**Change detection outputs**
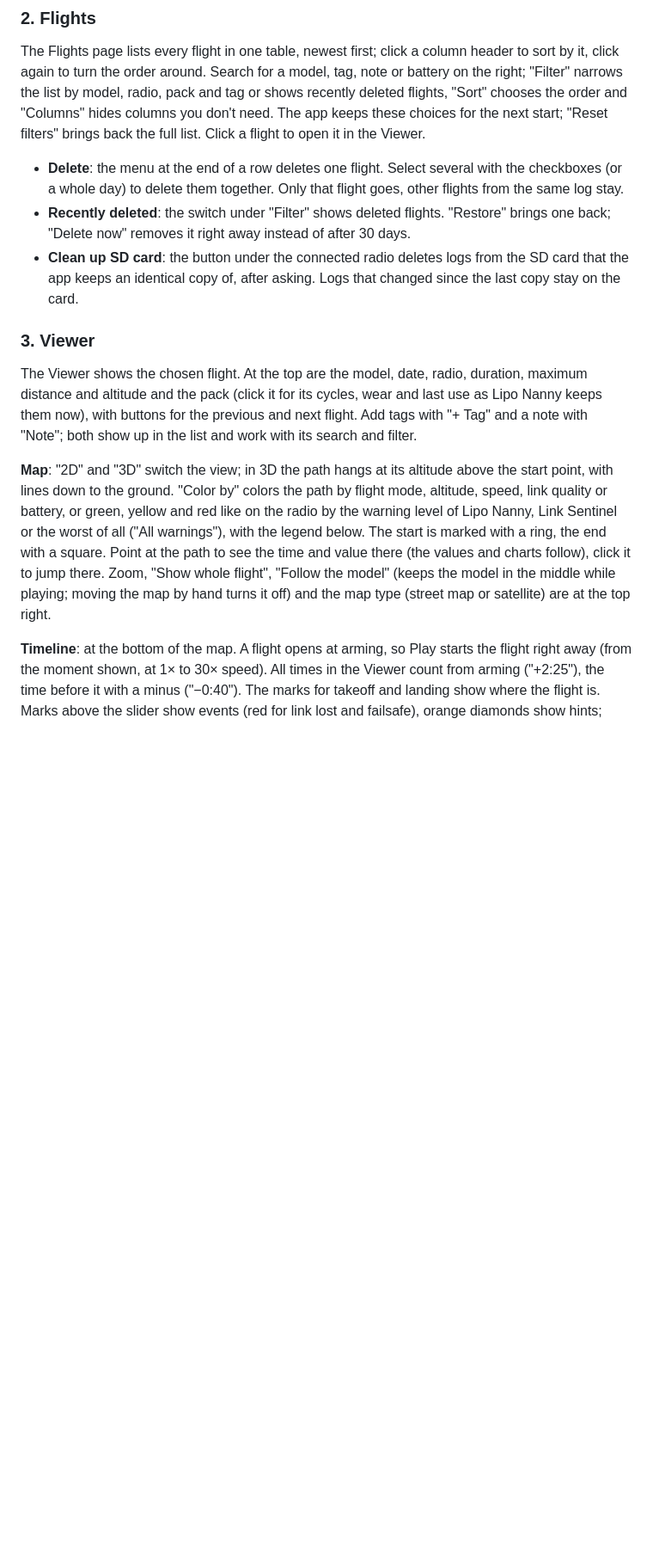
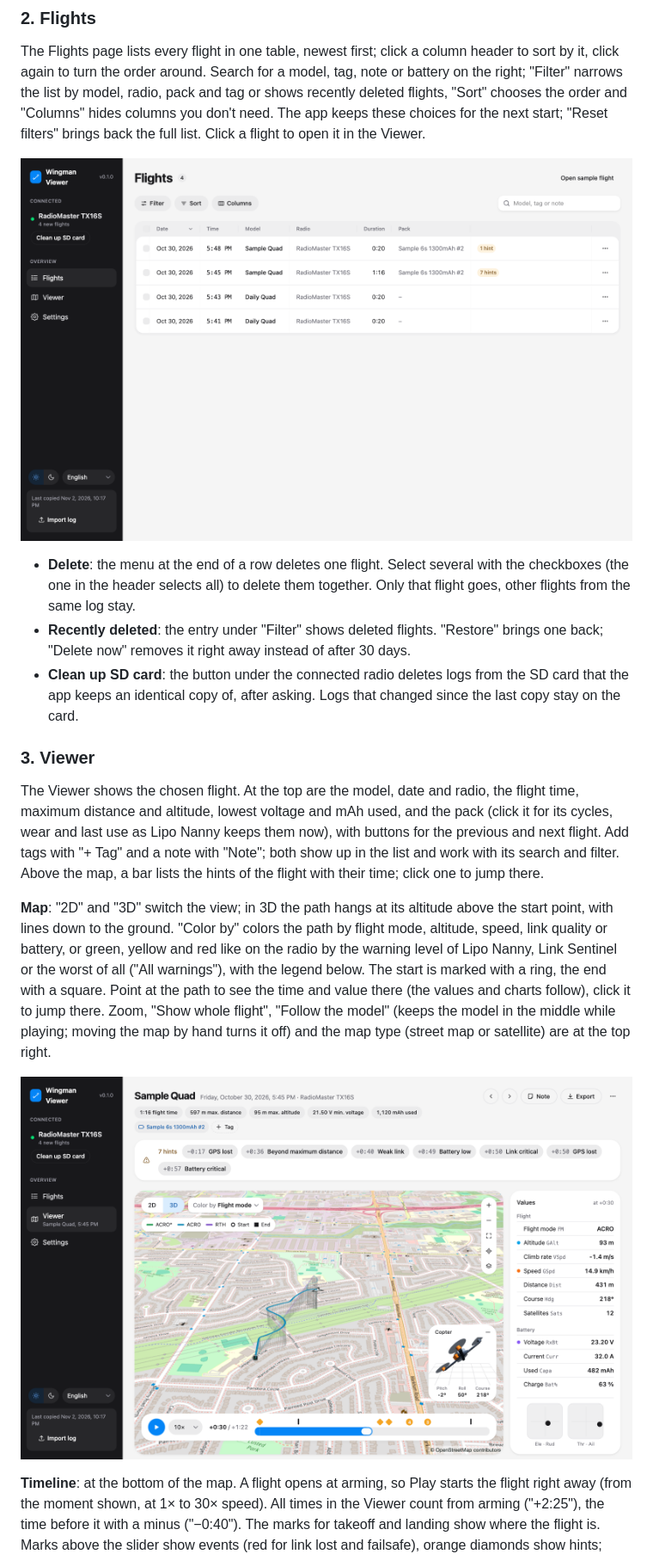
Before and after one commit to Mariator-pro/edgetx-wingman-viewer, a Markdown page: README.md, the part around one of its changes. Shown at 86% size. Rendered like a GitHub page; pictures changed too: docs/screenshots/flights.png (added), docs/screenshots/viewer-3d.png (added); blank space fills up the shorter version.

Commit message:
Release 0.1.0: screenshots in the README
Raise the version to 0.1.0, add screenshots of the Flights page, the Viewer in 2D and 3D, the charts, value vs value and the analysis to the README, and bring the README in line with the app: the Viewer header with lowest voltage, mAh used and the bar of hints, selecting all flights from the table header, and Recently deleted as an entry under Filter.

```diff
--- a/README.md
+++ b/README.md
@@ -70,15 +72,19 @@ Logs from other sources (a backup, a friend's radio) can be added with "Import l
 
 The Flights page lists every flight in one table, newest first; click a column header to sort by it, click again to turn the order around. Search for a model, tag, note or battery on the right; "Filter" narrows the list by model, radio, pack and tag or shows recently deleted flights, "Sort" chooses the order and "Columns" hides columns you don't need. The app keeps these choices for the next start; "Reset filters" brings back the full list. Click a flight to open it in the Viewer.
 
-- **Delete**: the menu at the end of a row deletes one flight. Select several with the checkboxes (or a whole day) to delete them together. Only that flight goes, other flights from the same log stay.
-- **Recently deleted**: the switch under "Filter" shows deleted flights. "Restore" brings one back; "Delete now" removes it right away instead of after 30 days.
+![The Flights page with four flights of one radio, their duration, pack and hints](docs/screenshots/flights.png)
+
+- **Delete**: the menu at the end of a row deletes one flight. Select several with the checkboxes (the one in the header selects all) to delete them together. Only that flight goes, other flights from the same log stay.
+- **Recently deleted**: the entry under "Filter" shows deleted flights. "Restore" brings one back; "Delete now" removes it right away instead of after 30 days.
 - **Clean up SD card**: the button under the connected radio deletes logs from the SD card that the app keeps an identical copy of, after asking. Logs that changed since the last copy stay on the card.
 
 ### 3. Viewer
 
-The Viewer shows the chosen flight. At the top are the model, date, radio, duration, maximum distance and altitude and the pack (click it for its cycles, wear and last use as Lipo Nanny keeps them now), with buttons for the previous and next flight. Add tags with "+ Tag" and a note with "Note"; both show up in the list and work with its search and filter.
+The Viewer shows the chosen flight. At the top are the model, date and radio, the flight time, maximum distance and altitude, lowest voltage and mAh used, and the pack (click it for its cycles, wear and last use as Lipo Nanny keeps them now), with buttons for the previous and next flight. Add tags with "+ Tag" and a note with "Note"; both show up in the list and work with its search and filter. Above the map, a bar lists the hints of the flight with their time; click one to jump there.
 
 **Map**: "2D" and "3D" switch the view; in 3D the path hangs at its altitude above the start point, with lines down to the ground. "Color by" colors the path by flight mode, altitude, speed, link quality or battery, or green, yellow and red like on the radio by the warning level of Lipo Nanny, Link Sentinel or the worst of all ("All warnings"), with the legend below. The start is marked with a ring, the end with a square. Point at the path to see the time and value there (the values and charts follow), click it to jump there. Zoom, "Show whole flight", "Follow the model" (keeps the model in the middle while playing; moving the map by hand turns it off) and the map type (street map or satellite) are at the top right.
+
+![The same flight in 3D, the path at its altitude with lines down to the ground and the copter model at the bottom right](docs/screenshots/viewer-3d.png)
 
 **Timeline**: at the bottom of the map. A flight opens at arming, so Play starts the flight right away (from the moment shown, at 1× to 30× speed). All times in the Viewer count from arming ("+2:25"), the time before it with a minus ("−0:40"). The marks for takeoff and landing show where the flight is. Marks above the slider show events (red for link lost and failsafe), orange diamonds show hints; marks too close together show as one with a count. Click one to jump there.
 
```
Also changed, not shown: other parts of README.md (+8 -0 lines), docs/screenshots/analysis.png (added), docs/screenshots/charts.png (added), docs/screenshots/scatter.png (added), docs/screenshots/viewer.png (added), 3 other files.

**The task**
Leave out the pictures and repeat the remaining data exactly.

**Task response**
Before and after one commit to Mariator-pro/edgetx-wingman-viewer, a Markdown page: README.md, the part around one of its changes. Shown at 86% size. Rendered like a GitHub page; pictures changed too: docs/screenshots/flights.png (added), docs/screenshots/viewer-3d.png (added); blank space fills up the shorter version.

Commit message:
Release 0.1.0: screenshots in the README
Raise the version to 0.1.0, add screenshots of the Flights page, the Viewer in 2D and 3D, the charts, value vs value and the analysis to the README, and bring the README in line with the app: the Viewer header with lowest voltage, mAh used and the bar of hints, selecting all flights from the table header, and Recently deleted as an entry under Filter.

```diff
--- a/README.md
+++ b/README.md
@@ -70,15 +72,19 @@ Logs from other sources (a backup, a friend's radio) can be added with "Import l
 
 The Flights page lists every flight in one table, newest first; click a column header to sort by it, click again to turn the order around. Search for a model, tag, note or battery on the right; "Filter" narrows the list by model, radio, pack and tag or shows recently deleted flights, "Sort" chooses the order and "Columns" hides columns you don't need. The app keeps these choices for the next start; "Reset filters" brings back the full list. Click a flight to open it in the Viewer.
 
-- **Delete**: the menu at the end of a row deletes one flight. Select several with the checkboxes (or a whole day) to delete them together. Only that flight goes, other flights from the same log stay.
-- **Recently deleted**: the switch under "Filter" shows deleted flights. "Restore" brings one back; "Delete now" removes it right away instead of after 30 days.
+![The Flights page with four flights of one radio, their duration, pack and hints](docs/screenshots/flights.png)
+
+- **Delete**: the menu at the end of a row deletes one flight. Select several with the checkboxes (the one in the header selects all) to delete them together. Only that flight goes, other flights from the same log stay.
+- **Recently deleted**: the entry under "Filter" shows deleted flights. "Restore" brings one back; "Delete now" removes it right away instead of after 30 days.
 - **Clean up SD card**: the button under the connected radio deletes logs from the SD card that the app keeps an identical copy of, after asking. Logs that changed since the last copy stay on the card.
 
 ### 3. Viewer
 
-The Viewer shows the chosen flight. At the top are the model, date, radio, duration, maximum distance and altitude and the pack (click it for its cycles, wear and last use as Lipo Nanny keeps them now), with buttons for the previous and next flight. Add tags with "+ Tag" and a note with "Note"; both show up in the list and work with its search and filter.
+The Viewer shows the chosen flight. At the top are the model, date and radio, the flight time, maximum distance and altitude, lowest voltage and mAh used, and the pack (click it for its cycles, wear and last use as Lipo Nanny keeps them now), with buttons for the previous and next flight. Add tags with "+ Tag" and a note with "Note"; both show up in the list and work with its search and filter. Above the map, a bar lists the hints of the flight with their time; click one to jump there.
 
 **Map**: "2D" and "3D" switch the view; in 3D the path hangs at its altitude above the start point, with lines down to the ground. "Color by" colors the path by flight mode, altitude, speed, link quality or battery, or green, yellow and red like on the radio by the warning level of Lipo Nanny, Link Sentinel or the worst of all ("All warnings"), with the legend below. The start is marked with a ring, the end with a square. Point at the path to see the time and value there (the values and charts follow), click it to jump there. Zoom, "Show whole flight", "Follow the model" (keeps the model in the middle while playing; moving the map by hand turns it off) and the map type (street map or satellite) are at the top right.
+
+![The same flight in 3D, the path at its altitude with lines down to the ground and the copter model at the bottom right](docs/screenshots/viewer-3d.png)
 
 **Timeline**: at the bottom of the map. A flight opens at arming, so Play starts the flight right away (from the moment shown, at 1× to 30× speed). All times in the Viewer count from arming ("+2:25"), the time before it with a minus ("−0:40"). The marks for takeoff and landing show where the flight is. Marks above the slider show events (red for link lost and failsafe), orange diamonds show hints; marks too close together show as one with a count. Click one to jump there.
 
```
Also changed, not shown: other parts of README.md (+8 -0 lines), docs/screenshots/analysis.png (added), docs/screenshots/charts.png (added), docs/screenshots/scatter.png (added), docs/screenshots/viewer.png (added), 3 other files.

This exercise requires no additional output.